OHSU scientists seek to advance the study of human disease by taking steps to clone identical monkeys through embryo splitting

Portland, Ore. -- Scientists at Oregon Health Sciences University announce they have replicated the naturally occuring birth of a non-human primate twin using a lab technique called embryo splitting. The method, which has produced a healthy, female monkey named Tetra shows promise for researchers hoping to safely and speedily move discoveries from the laboratory bench to the patient's bedside. The study was conducted by Anthony Chan, Ph.D., a staff scientist at OHSU's Oregon Regional Primate Research Center, and his colleagues in a lab coordinated by Gerald Schatten, Ph.D., professor of obstetrics and gynecology, and cell and developmental biology in the OHSU School of Medicine. The results of this research will be published in the Jan. 14 edition of the journal Science.

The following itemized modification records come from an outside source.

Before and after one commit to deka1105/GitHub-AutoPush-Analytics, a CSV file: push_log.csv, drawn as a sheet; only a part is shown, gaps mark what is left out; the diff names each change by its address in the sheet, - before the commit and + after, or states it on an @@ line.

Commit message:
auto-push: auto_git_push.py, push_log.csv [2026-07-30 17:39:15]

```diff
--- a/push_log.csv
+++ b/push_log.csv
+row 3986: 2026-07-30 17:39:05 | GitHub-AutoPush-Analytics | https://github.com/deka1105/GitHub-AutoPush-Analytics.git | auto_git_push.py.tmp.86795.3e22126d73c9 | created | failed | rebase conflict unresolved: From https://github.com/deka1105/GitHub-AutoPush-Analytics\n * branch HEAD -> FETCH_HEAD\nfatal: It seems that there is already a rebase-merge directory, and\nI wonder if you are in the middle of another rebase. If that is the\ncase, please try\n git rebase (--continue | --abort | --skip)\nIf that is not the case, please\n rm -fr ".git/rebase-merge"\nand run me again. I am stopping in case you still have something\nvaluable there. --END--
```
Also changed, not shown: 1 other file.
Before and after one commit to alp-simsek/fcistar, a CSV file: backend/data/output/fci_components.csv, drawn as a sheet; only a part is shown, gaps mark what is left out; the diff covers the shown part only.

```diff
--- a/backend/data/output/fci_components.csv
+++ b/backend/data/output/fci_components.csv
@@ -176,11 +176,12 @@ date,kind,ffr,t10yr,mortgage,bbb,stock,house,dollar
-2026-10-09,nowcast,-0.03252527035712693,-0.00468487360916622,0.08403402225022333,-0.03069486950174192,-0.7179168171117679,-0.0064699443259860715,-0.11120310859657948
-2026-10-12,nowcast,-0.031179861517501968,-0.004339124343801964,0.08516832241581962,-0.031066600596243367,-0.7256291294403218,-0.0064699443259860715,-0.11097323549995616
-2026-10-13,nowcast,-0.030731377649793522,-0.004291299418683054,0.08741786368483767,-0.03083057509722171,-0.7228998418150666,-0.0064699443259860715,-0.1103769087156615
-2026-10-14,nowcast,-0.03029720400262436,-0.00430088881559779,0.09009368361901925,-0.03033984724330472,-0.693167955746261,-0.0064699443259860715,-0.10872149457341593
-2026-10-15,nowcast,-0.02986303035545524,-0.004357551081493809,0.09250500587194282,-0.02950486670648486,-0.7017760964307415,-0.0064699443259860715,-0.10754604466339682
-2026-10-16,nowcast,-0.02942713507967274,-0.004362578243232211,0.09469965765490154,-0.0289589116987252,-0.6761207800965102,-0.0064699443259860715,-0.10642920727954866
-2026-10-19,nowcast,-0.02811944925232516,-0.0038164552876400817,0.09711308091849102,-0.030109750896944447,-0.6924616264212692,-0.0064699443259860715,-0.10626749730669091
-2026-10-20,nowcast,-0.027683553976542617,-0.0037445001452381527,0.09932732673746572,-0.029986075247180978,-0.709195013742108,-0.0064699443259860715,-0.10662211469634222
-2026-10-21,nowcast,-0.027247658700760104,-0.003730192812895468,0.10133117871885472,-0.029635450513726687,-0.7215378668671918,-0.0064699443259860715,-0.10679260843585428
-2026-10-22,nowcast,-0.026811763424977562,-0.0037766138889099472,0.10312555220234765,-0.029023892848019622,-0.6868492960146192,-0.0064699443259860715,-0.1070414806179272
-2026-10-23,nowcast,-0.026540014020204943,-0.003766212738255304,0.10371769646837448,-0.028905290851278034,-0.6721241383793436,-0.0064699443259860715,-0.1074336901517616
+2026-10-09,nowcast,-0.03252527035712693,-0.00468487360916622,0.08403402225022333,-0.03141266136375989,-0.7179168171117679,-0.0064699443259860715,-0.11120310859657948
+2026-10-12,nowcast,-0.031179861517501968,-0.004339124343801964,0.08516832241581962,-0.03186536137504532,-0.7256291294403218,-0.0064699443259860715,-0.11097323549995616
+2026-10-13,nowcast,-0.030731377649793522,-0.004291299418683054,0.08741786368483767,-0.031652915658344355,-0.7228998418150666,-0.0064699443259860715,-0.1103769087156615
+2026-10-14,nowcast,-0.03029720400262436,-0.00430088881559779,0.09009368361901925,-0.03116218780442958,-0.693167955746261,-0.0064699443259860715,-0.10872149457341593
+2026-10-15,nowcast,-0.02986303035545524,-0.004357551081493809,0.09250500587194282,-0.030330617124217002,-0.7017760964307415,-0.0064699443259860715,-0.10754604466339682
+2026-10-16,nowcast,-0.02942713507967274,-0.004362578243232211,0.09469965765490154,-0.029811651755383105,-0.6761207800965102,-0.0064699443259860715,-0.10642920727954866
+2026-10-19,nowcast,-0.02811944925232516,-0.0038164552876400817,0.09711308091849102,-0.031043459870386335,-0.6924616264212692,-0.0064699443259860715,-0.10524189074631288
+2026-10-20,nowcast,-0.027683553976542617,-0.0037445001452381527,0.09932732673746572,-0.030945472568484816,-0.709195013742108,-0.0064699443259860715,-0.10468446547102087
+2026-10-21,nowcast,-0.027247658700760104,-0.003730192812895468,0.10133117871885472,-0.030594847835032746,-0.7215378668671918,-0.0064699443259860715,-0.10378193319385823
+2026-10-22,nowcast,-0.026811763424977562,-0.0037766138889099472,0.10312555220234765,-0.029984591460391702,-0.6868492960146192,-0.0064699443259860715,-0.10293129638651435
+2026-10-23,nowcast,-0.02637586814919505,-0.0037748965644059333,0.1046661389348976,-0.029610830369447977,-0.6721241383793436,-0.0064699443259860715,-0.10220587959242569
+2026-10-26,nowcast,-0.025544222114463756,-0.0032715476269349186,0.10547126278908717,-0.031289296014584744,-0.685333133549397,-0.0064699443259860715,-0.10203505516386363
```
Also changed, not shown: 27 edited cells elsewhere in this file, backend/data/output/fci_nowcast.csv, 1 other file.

In the past, investigators have used identical mice as human disease models to help conquer disorders now cured. However, as research moves to more complex diseases like Alzheimer's, AIDS, and cancer, many scientists agree a model closer to humans is needed. In addition, mice are not always effective test subjects for human illness therapies due to the fact that some human diseases do not surface when genetically introduced into mice. For years, scientists have considered the use of monkeys to study these forms of illnesses. However, the lack of identical, non-human primate models has posed a hurdle to researchers - until now.

"This research is an encouraging step that could accelerate the work of thousands of scientists looking for cures to hundreds of diseases," said Schatten. "While many researchers agree that mice will continue to prove useful in the study of some illnesses, most admit another model for human disease is needed to bridge the gap between mice and sick people. We believe identical monkeys are the next logical step in finding these life-saving answers."

Schatten points to the Human Genome Project when explaining the benefits of this research. He and

Contact: Jim Newman
Oregon Health & Science University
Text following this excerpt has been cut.